Report the count of lines below that include "uppercase", without any other text.

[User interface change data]
○ ○ ○
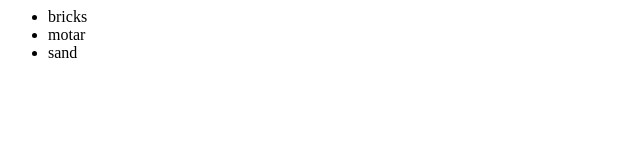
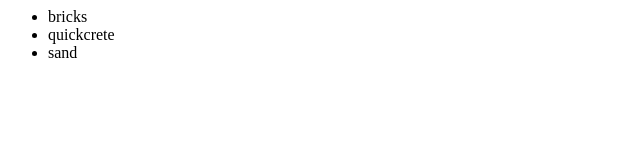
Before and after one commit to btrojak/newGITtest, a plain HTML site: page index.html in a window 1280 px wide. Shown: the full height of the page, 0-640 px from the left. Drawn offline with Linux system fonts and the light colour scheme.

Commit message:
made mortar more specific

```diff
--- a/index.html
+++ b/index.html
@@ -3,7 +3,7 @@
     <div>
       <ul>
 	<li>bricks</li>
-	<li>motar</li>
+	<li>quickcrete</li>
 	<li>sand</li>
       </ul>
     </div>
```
○ ○ ○
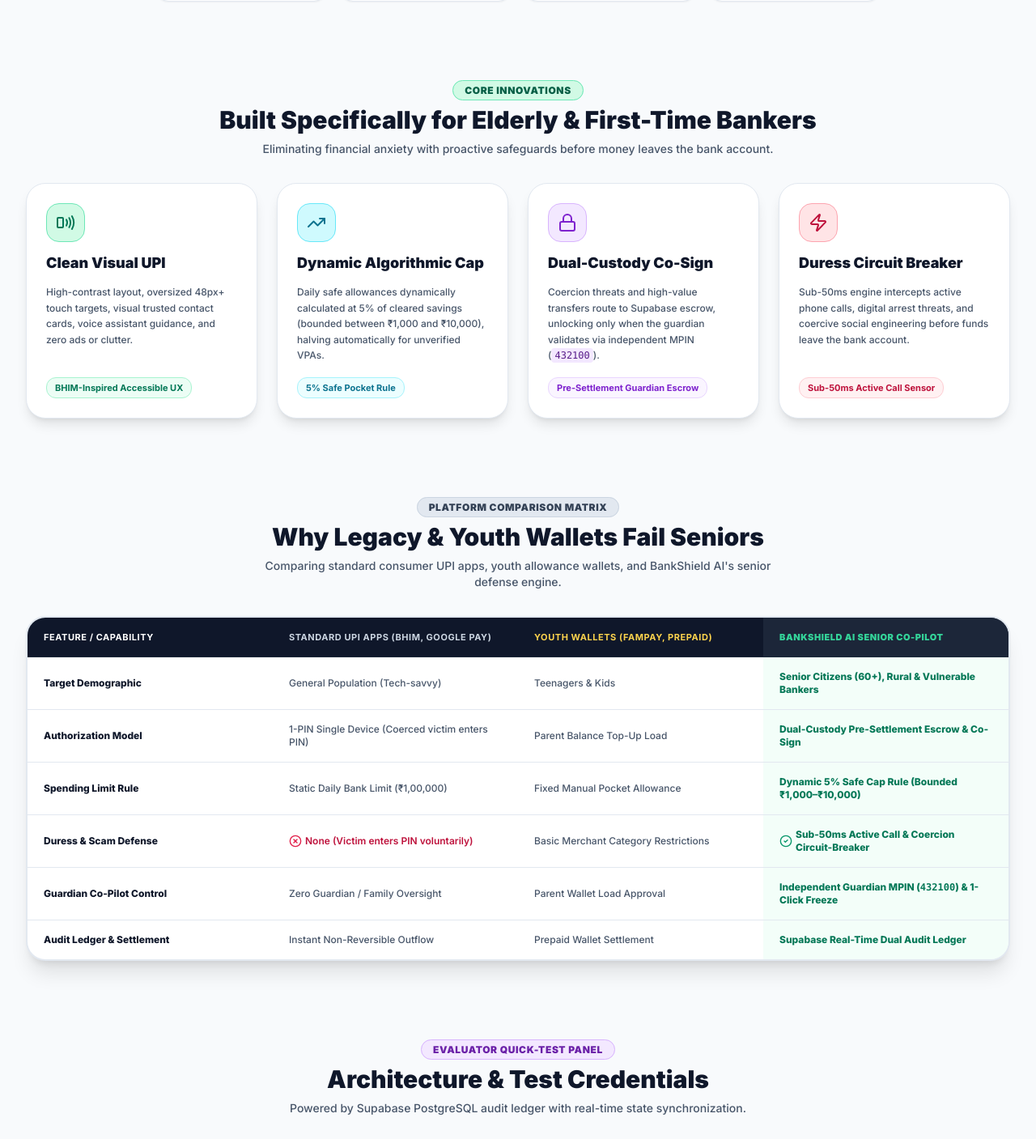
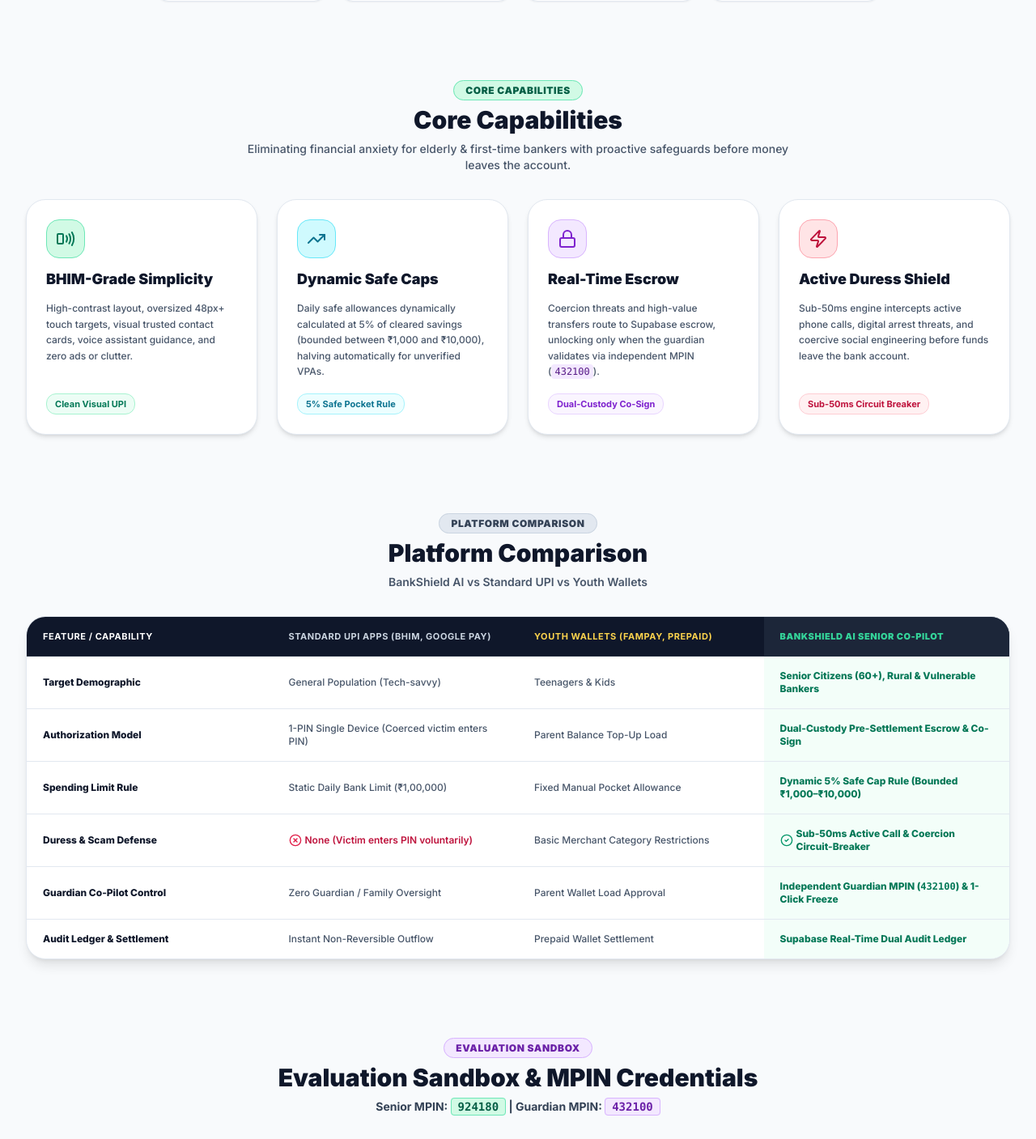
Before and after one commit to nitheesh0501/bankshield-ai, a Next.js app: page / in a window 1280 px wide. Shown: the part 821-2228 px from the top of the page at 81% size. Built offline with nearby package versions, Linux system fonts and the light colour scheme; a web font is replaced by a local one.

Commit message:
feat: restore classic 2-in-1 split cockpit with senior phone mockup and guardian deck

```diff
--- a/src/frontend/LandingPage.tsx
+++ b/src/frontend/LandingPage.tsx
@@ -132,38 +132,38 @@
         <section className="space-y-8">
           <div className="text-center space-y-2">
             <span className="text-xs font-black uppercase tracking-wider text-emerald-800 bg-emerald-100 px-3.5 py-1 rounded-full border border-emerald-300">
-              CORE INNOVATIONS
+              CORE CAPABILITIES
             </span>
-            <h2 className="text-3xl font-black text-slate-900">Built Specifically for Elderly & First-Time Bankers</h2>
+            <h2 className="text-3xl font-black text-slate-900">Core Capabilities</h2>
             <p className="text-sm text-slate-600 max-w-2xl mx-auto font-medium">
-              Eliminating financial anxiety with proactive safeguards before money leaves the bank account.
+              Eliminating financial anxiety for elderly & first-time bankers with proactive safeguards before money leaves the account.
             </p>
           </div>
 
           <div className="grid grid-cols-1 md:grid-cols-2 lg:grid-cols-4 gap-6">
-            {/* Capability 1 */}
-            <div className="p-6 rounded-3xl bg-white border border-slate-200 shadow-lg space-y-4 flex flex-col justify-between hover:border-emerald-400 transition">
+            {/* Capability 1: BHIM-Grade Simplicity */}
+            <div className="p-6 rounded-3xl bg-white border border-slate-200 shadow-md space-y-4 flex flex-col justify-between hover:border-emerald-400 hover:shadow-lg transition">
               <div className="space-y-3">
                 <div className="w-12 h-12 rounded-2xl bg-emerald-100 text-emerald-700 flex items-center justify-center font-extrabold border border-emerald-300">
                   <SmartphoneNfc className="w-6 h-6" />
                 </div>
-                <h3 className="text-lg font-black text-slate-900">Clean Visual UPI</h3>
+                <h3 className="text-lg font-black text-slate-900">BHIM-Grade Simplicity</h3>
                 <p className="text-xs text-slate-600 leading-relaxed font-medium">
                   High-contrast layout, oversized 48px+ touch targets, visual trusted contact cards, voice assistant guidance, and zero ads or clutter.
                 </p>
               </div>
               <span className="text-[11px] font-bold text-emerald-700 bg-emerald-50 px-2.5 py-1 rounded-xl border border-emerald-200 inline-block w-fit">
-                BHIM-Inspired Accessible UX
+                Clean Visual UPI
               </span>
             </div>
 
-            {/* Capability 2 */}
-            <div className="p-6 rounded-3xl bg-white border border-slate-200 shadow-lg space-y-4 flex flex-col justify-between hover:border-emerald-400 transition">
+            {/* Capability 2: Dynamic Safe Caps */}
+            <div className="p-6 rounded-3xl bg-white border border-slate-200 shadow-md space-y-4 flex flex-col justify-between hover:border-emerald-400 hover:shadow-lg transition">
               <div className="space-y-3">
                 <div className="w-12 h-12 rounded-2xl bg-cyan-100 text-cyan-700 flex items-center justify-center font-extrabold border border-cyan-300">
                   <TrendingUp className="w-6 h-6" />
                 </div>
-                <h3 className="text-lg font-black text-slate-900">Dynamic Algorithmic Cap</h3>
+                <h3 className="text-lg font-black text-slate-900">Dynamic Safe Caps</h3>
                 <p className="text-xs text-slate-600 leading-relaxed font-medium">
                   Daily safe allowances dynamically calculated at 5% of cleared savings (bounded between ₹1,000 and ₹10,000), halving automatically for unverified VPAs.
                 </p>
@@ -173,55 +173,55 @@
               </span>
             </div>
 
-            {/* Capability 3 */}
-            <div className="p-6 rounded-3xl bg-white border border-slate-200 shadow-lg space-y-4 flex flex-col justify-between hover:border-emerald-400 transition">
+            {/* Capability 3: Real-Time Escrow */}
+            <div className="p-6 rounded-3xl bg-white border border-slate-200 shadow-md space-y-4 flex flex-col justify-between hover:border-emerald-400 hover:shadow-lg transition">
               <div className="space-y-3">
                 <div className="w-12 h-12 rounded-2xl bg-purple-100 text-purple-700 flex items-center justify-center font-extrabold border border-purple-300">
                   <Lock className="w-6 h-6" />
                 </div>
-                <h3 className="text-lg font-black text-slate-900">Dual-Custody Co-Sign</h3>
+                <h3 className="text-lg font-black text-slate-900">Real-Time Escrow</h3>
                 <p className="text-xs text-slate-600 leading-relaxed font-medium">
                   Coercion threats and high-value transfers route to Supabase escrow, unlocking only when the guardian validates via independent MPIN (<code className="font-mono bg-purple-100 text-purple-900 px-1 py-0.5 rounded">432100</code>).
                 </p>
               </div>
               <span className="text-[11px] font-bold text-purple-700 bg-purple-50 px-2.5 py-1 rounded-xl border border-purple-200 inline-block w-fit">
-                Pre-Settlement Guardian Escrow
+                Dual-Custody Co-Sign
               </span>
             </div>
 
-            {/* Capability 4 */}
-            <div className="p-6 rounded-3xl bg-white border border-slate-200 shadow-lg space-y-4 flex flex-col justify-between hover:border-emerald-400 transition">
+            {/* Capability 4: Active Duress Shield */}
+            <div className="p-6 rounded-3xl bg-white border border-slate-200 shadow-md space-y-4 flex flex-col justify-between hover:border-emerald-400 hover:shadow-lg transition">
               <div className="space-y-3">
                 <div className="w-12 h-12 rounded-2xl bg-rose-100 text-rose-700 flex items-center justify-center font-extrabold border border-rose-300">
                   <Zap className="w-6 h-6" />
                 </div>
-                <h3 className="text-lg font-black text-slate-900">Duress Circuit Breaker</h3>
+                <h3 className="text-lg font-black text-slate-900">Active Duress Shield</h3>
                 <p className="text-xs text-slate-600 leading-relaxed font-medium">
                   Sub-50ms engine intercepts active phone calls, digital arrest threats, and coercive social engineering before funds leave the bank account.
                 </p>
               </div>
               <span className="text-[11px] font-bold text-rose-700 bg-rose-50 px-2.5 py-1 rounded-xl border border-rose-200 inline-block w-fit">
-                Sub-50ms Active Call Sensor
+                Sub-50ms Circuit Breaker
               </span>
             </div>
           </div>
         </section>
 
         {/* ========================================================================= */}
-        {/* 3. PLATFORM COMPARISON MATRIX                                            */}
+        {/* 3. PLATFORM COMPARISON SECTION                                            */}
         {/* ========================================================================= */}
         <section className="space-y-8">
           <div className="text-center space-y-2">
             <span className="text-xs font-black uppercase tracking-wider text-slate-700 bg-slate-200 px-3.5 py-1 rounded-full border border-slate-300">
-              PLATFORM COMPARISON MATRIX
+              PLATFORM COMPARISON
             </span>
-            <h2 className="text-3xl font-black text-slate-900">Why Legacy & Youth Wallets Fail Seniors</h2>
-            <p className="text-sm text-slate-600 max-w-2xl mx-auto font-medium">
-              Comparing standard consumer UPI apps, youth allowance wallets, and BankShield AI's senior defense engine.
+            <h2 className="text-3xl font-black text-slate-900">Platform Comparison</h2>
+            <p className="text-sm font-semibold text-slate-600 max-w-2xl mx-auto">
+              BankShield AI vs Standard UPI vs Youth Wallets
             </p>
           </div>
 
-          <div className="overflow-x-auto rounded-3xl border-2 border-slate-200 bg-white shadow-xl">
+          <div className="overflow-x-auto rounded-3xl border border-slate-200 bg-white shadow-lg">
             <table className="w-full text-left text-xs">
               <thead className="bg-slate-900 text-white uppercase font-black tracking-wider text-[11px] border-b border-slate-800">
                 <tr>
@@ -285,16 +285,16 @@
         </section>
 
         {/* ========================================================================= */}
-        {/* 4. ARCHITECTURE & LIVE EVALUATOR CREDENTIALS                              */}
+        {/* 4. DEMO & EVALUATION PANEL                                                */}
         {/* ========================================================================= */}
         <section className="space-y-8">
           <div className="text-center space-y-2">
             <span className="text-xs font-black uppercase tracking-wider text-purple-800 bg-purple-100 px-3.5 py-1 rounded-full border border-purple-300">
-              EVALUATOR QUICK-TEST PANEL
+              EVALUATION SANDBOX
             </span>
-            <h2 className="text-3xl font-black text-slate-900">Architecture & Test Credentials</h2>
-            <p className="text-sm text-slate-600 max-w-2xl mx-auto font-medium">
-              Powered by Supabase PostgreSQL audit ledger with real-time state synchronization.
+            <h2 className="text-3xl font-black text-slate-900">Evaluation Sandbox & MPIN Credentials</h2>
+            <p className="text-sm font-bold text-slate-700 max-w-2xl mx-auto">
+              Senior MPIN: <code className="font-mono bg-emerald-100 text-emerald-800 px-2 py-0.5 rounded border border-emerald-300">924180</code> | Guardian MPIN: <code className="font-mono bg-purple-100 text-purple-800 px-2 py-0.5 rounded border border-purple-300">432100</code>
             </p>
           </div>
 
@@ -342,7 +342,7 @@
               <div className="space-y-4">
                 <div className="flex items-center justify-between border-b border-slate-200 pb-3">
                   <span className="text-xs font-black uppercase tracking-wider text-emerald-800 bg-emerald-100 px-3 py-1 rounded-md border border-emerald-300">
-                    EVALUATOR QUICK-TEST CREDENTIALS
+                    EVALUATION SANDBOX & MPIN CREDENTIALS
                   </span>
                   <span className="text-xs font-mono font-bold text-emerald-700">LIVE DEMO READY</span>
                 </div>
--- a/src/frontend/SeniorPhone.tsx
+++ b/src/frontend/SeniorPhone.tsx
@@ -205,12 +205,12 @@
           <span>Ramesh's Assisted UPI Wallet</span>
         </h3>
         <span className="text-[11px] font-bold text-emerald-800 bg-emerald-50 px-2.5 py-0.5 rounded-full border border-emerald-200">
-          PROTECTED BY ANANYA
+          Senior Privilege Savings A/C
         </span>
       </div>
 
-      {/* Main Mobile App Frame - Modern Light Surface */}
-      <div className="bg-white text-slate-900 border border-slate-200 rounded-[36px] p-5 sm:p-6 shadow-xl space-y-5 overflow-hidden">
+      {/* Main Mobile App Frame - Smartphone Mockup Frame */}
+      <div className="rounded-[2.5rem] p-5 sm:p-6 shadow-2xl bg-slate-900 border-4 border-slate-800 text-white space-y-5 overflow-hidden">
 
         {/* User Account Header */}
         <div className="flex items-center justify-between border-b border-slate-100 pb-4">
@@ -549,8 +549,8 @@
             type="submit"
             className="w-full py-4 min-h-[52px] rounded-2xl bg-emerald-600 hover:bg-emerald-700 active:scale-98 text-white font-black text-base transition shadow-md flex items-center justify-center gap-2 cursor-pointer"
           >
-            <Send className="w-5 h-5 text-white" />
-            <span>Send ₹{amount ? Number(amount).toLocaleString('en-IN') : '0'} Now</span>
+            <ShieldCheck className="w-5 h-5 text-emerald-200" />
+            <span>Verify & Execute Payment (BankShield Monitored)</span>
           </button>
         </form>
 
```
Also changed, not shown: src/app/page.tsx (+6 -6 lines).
○ ○ ○
◆ Task result
5